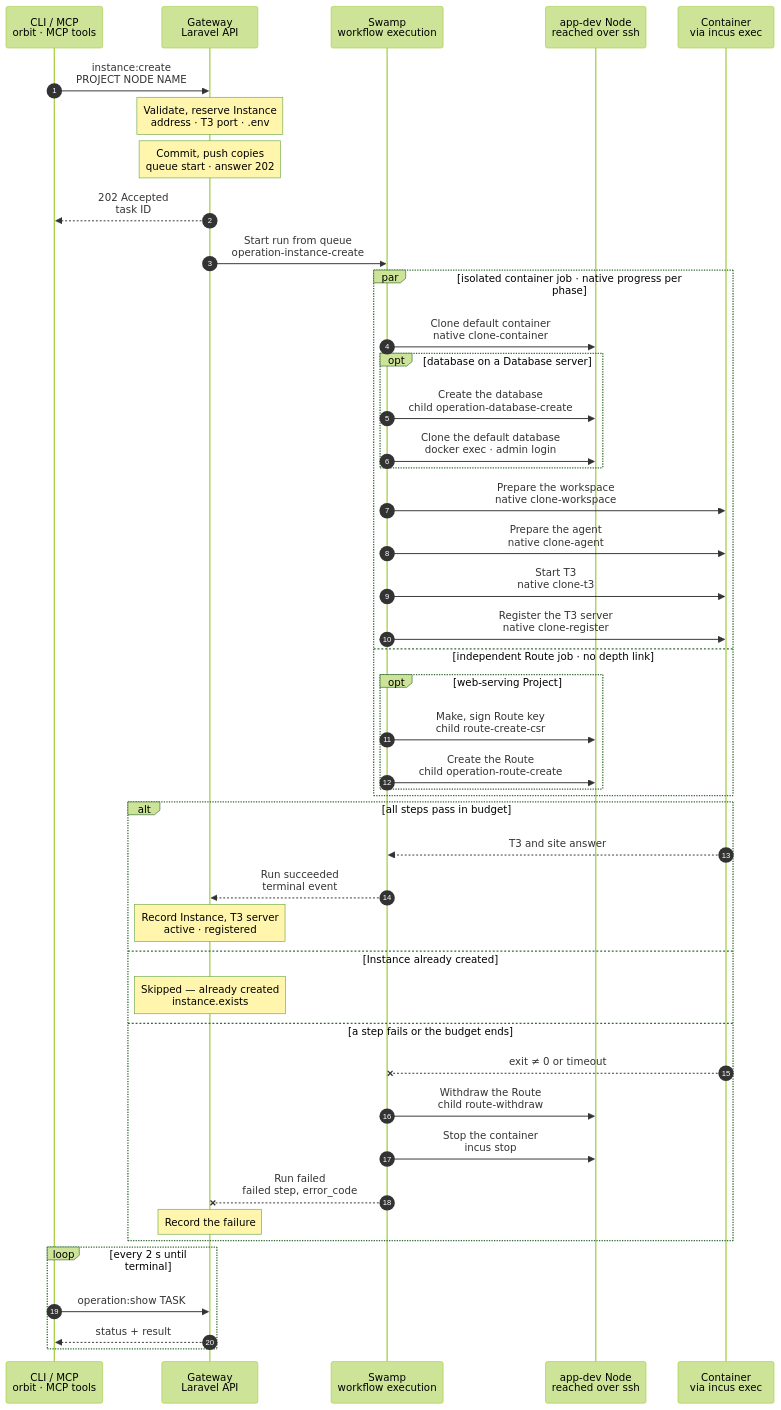
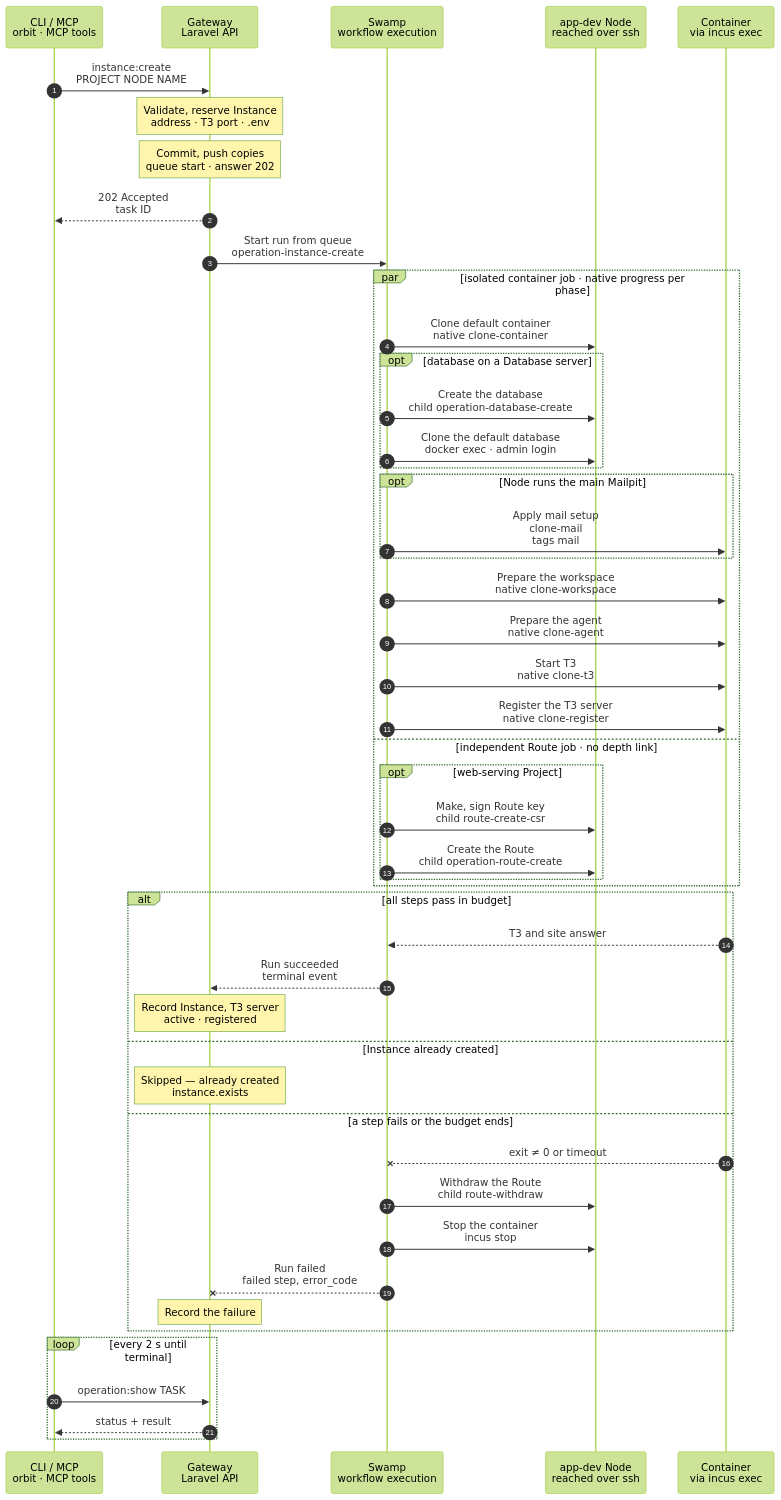
Before and after one commit to hardimpactdev/orbit: the diagram in docs/cli/instance/container/create.mmd, drawn with Mermaid (forest theme). The commit also changed 29 other files, not shown here.

First line of the commit message:
feat(instances): forward development SMTP to the main Mailpit (#3437)

```diff
--- a/docs/cli/instance/container/create.mmd
+++ b/docs/cli/instance/container/create.mmd
@@ -1,116 +1,123 @@
 sequenceDiagram
   %% Target design, container runtime (ADR 0250 step 3, docs/reference/development-containers.md#create): every new Instance is a ZFS clone of the Project's default Instance on its Node, with a clone of its database. Built for the Nodes of the build list. The kind and its step names follow docs/cli/instance/create.mmd; the intent's `container.clone` marks a clone. The Project's first default Instance is container/create-default.mmd; when the charts move into place, it becomes the first-default branch of this chart.
   %% status: draft
   %% command: instance:create
   %% kind: instance.create
   autonumber
   %% lane CLI icon=terminal pill=caller tone=gray
   %% lane GW icon=gateway pill=intent tone=blue
   %% lane SW icon=workflow pill=executes tone=green
   %% lane N icon=server pill=target tone=amber
   %% lane C icon=server pill=target tone=purple
   participant CLI as CLI / MCP<br/>orbit · MCP tools
   participant GW as Gateway<br/>Laravel API
   participant SW as Swamp<br/>workflow execution
   participant N as app-dev Node<br/>reached over ssh
   participant C as Container<br/>via incus exec
   CLI->>GW: instance:create<br/>PROJECT NODE NAME
   %%> Command:
   %%> - `orbit instance:create PROJECT NODE NAME`
   %%> - syntax: `<project> <node> <name> [--root=PATH] [--domain=HOST] [--branch=BRANCH] [--database-server=SLUG]`
   Note over GW: Validate, reserve Instance<br/>address · T3 port · .env
   %%> Requirements:
   %%> - the calling Node has node access to the target Node, an active `app-dev` Node
   %%> - the Project's `default` Instance runs in a container on this Node, is active and has a seed snapshot, else `instance.default_missing`
   %%> - Conn is enabled, and the model router has its guard, else `operation.kind_unavailable`
   %%> - a database on a Database server clones on the default's server; another server refuses `instance.database_clone_unsupported`
   %%> Result:
   %%> - the Instance is reserved with its runtime record: container name, bridge address, the lowest free T3 port from 3800 and the default as clone source
   %%> - `.env` is rendered from the Project's env template; it, the placeholder model key and a repository read token go to the vault
   %%> - the clone workspace reads one private JSON vault value with `.env` and the Process environment files; SSH stdin takes the whole value
   %%> - a task is recorded with the full intent and `container.clone`
   Note over GW: Commit, push copies<br/>queue start · answer 202
   GW-->>CLI: 202 Accepted<br/>task ID
   GW->>SW: Start run from queue<br/>operation-instance-create
   par isolated container job · native progress per phase
     SW->>N: Clone default container<br/>native clone-container
     %%> What it does:
     %%> - the copy supplies the full root disk device (type, path, pool and size), whether the seed inherits it or stores it locally
     %%> - `incus copy` of the default container's snapshot `seed-<commit>`, a ZFS clone; a stopped default needs no start
     %%> - the copy gets its own bridge address and ACL, and the proxy device `t3`: NAT from the Node's WireGuard address and the T3 port to T3's port 3773
     %%> - the container's ACL lets the Node's Caddy reach port 8080, WireGuard peers reach port 3773, and the container reach its database server's port
     %%> - UFW: a route rule admits WireGuard peers to T3, below a deny for the task VM range; a rule admits the container to its database server's port
     %%> - starts the copy: nftables, `hidepid` and the image's units start; T3 does not, because `/etc/orbit/instance` does not exist yet
     %%> Branch:
     %%> - fetches the Instance's branch into the Node's mirror with the read token, or creates it at the seed commit; the token stays on the Node
     opt database on a Database server
       SW->>N: Create the database<br/>child operation-database-create
       %%> What it does, through the database family:
       %%> - creates the Instance's owner and an empty database on the default's server
       SW->>N: Clone the default database<br/>docker exec · admin login
       %%> What it does:
       %%> - PostgreSQL: refuses new connections to the default database and ends its sessions, then `CREATE DATABASE … TEMPLATE`, and gives the clone's objects to the new owner
       %%> - a cleanup that always runs allows connections to the default database again
       %%> - MySQL: a dump of the default database restored into the new one
       %%> Runs beside the clone step: Swamp starts both at once.
+    end
+    opt Node runs the main Mailpit
+      SW->>C: Apply mail setup<br/>clone-mail<br/>tags mail
+      %%> Why:
+      %%> - the exact own-ACL SMTP rule and additive bridge endpoint reach Mailpit without a Node converge
+      %%> When:
+      %%> - two IPv4 loopback sockets forward 1025 and 2525; a foreign listener skips setup without stopping its Process
     end
     SW->>C: Prepare the workspace<br/>native clone-workspace
     %%> What it does:
     %%> - pushes the branch in as a bundle and checks it out in `/srv/workspace`; the group, setgid bits and default ACLs come with the clone
     %%> - writes `.env` for `orbit` with group `work`; it keeps the default's `APP_KEY`, because the cloned data is encrypted with it
     %%> No setup steps:
     %%> - the default Instance installed the dependencies and migrated; a later lockfile change is installed in the workspace
     SW->>C: Prepare the agent<br/>native clone-agent
     %%> What it does:
     %%> - writes the placeholder key for `agent`, and the Claude Code and Codex settings that point at the model forwarder
     %%> - links `~/.claude/CLAUDE.md` and `~/.codex/AGENTS.md` of `agent` to the note of the Project type
     %%> - writes `/etc/orbit/instance`, owned by root and readable by all
     %%> What it does:
     %%> - writes the shared FrankenPHP Caddyfile and unit, then restarts it as `orbit`; only the Node's bridge peer with `X-Forwarded-Proto: https` sets PHP's HTTPS scheme, port and resolved client IP
   %%> - starts use nonblocking systemd jobs, then a bounded readiness check for each running unit; container Process units order after `network.target`
     SW->>C: Start T3<br/>native clone-t3
     %%> What it does:
     %%> - T3 starts for the first time and creates its identity; the T3 project `/srv/workspace` is added as `agent`
     %%> Check:
     %%> - waits up to 30 s for `/.well-known/t3/environment`, else `instance.t3_unready`
     SW->>C: Register the T3 server<br/>native clone-register
     %%> What it does:
     %%> - see container/t3-register.mmd: the sessions go to the vault, and the step checks the environment id and scopes
   and independent Route job · no depth link
     opt web-serving Project
       SW->>N: Make, sign Route key<br/>child route-create-csr
       SW->>N: Create the Route<br/>child operation-route-create
       %%> What it adds:
       %%> - the same steps as `route:create`, with the signed certificate, then a TLS handshake check; no HTTP request waits for app startup
       %%> - the Node's Caddy proxies the Route to FrankenPHP at the container's bridge address
       %%> - the Route job waits only for its CSR; a separate job prevents depth scheduling from delaying the container phases
       %%> - the prepared Route skips workspace ACL and environment writes; the container job owns those
     end
   end
   alt all steps pass in budget
     C-->>SW: T3 and site answer
     SW-->>GW: Run succeeded<br/>terminal event
     Note over GW: Record Instance, T3 server<br/>active · registered
     %%> Result:
     %%> - the Instance, its runtime and its Route become active; the runtime records the default Instance it came from
     %%> - the Conn layer records the T3 server from the result; its Node is the container's Node and it names the Instance
     %%> - the receipt includes when T3 answered, its sessions passed, and the Route TLS probes passed
   else Instance already created
     Note over GW: Skipped — already created<br/>instance.exists
   else a step fails or the budget ends
     C--xSW: exit ≠ 0 or timeout
     SW->>N: Withdraw the Route<br/>child route-withdraw
     %%> When:
     %%> - only when the run published it
     SW->>N: Stop the container<br/>incus stop
     %%> What stays:
     %%> - the stopped container, its database and its runtime record, marked failed; `instance:destroy` removes them
     SW--xGW: Run failed<br/>failed step, error_code
     Note over GW: Record the failure
     %%> Retry:
     %%> - run the same command again; it resumes on the same container and database
   end
   loop every 2 s until terminal
     CLI->>GW: operation:show TASK
     GW-->>CLI: status + result
   end
```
= = = =
Go through the data and gather every line that holds "orbit".

• Finished exercise:
Before and after one commit to hardimpactdev/orbit: the diagram in docs/cli/instance/container/create.mmd, drawn with Mermaid (forest theme). The commit also changed 29 other files, not shown here.
   participant CLI as CLI / MCP<br/>orbit · MCP tools
   %%> - `orbit instance:create PROJECT NODE NAME`
     %%> - starts the copy: nftables, `hidepid` and the image's units start; T3 does not, because `/etc/orbit/instance` does not exist yet
     %%> - writes `.env` for `orbit` with group `work`; it keeps the default's `APP_KEY`, because the cloned data is encrypted with it
     %%> - writes `/etc/orbit/instance`, owned by root and readable by all
     %%> - writes the shared FrankenPHP Caddyfile and unit, then restarts it as `orbit`; only the Node's bridge peer with `X-Forwarded-Proto: https` sets PHP's HTTPS scheme, port and resolved client IP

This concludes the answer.